(Given records begins)
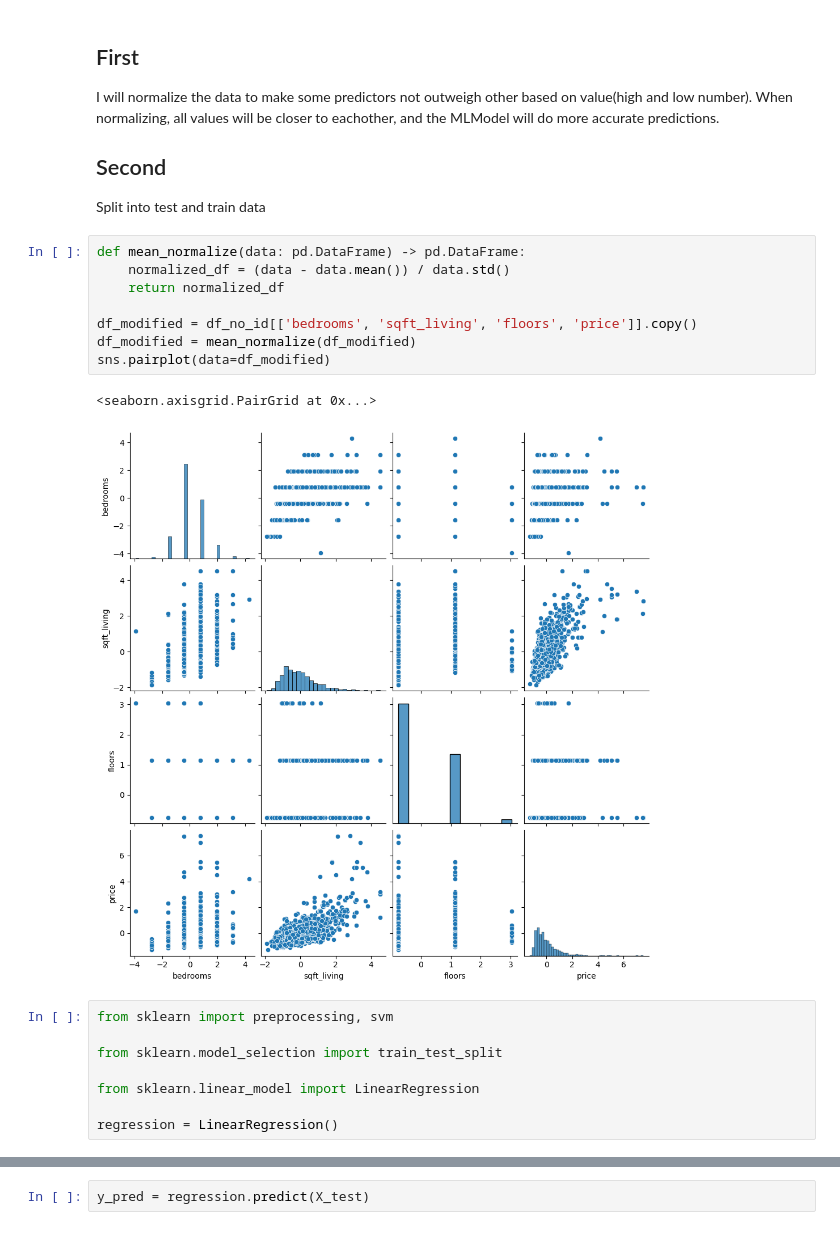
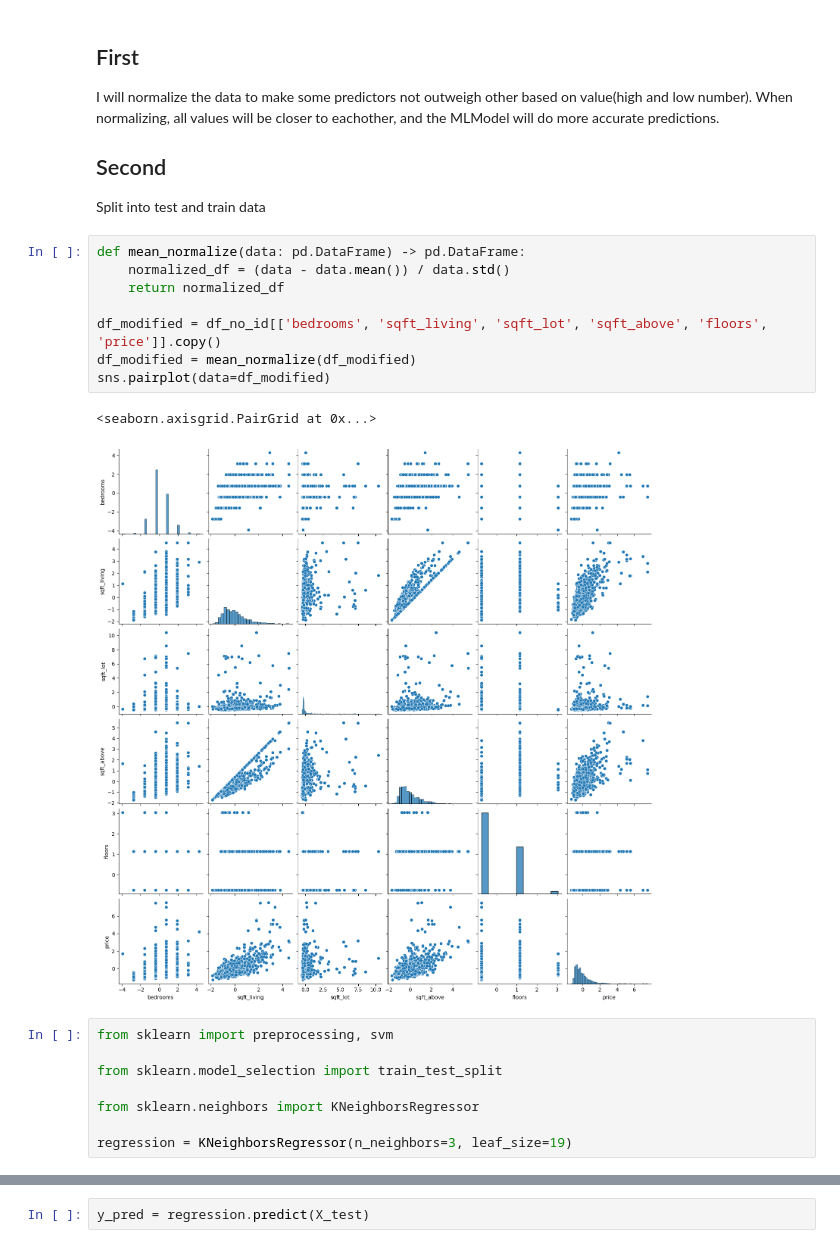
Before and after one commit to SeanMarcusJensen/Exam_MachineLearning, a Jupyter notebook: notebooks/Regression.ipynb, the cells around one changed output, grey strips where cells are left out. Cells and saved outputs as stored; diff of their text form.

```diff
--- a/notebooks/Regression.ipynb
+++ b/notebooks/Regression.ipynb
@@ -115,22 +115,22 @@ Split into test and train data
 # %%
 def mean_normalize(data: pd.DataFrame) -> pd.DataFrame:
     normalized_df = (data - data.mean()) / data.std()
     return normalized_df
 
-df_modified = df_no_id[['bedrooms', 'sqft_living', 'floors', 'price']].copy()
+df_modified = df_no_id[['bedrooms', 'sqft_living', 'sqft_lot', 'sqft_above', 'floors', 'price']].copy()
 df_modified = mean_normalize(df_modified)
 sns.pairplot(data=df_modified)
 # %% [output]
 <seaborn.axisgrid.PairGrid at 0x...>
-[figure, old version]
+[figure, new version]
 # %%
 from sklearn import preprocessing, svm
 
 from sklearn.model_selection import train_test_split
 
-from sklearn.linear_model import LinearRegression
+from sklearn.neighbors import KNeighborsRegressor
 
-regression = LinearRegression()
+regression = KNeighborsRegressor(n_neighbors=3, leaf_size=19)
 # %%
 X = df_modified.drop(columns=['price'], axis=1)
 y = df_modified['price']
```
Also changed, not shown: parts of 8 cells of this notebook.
(Given records ends)
**What this task involves:** Write the records out exactly once more, leaving off the pictures.

**Task result:**
Before and after one commit to SeanMarcusJensen/Exam_MachineLearning, a Jupyter notebook: notebooks/Regression.ipynb, the cells around one changed output, grey strips where cells are left out. Cells and saved outputs as stored; diff of their text form.

```diff
--- a/notebooks/Regression.ipynb
+++ b/notebooks/Regression.ipynb
@@ -115,22 +115,22 @@ Split into test and train data
 # %%
 def mean_normalize(data: pd.DataFrame) -> pd.DataFrame:
     normalized_df = (data - data.mean()) / data.std()
     return normalized_df
 
-df_modified = df_no_id[['bedrooms', 'sqft_living', 'floors', 'price']].copy()
+df_modified = df_no_id[['bedrooms', 'sqft_living', 'sqft_lot', 'sqft_above', 'floors', 'price']].copy()
 df_modified = mean_normalize(df_modified)
 sns.pairplot(data=df_modified)
 # %% [output]
 <seaborn.axisgrid.PairGrid at 0x...>
-[figure, old version]
+[figure, new version]
 # %%
 from sklearn import preprocessing, svm
 
 from sklearn.model_selection import train_test_split
 
-from sklearn.linear_model import LinearRegression
+from sklearn.neighbors import KNeighborsRegressor
 
-regression = LinearRegression()
+regression = KNeighborsRegressor(n_neighbors=3, leaf_size=19)
 # %%
 X = df_modified.drop(columns=['price'], axis=1)
 y = df_modified['price']
```
Also changed, not shown: parts of 8 cells of this notebook.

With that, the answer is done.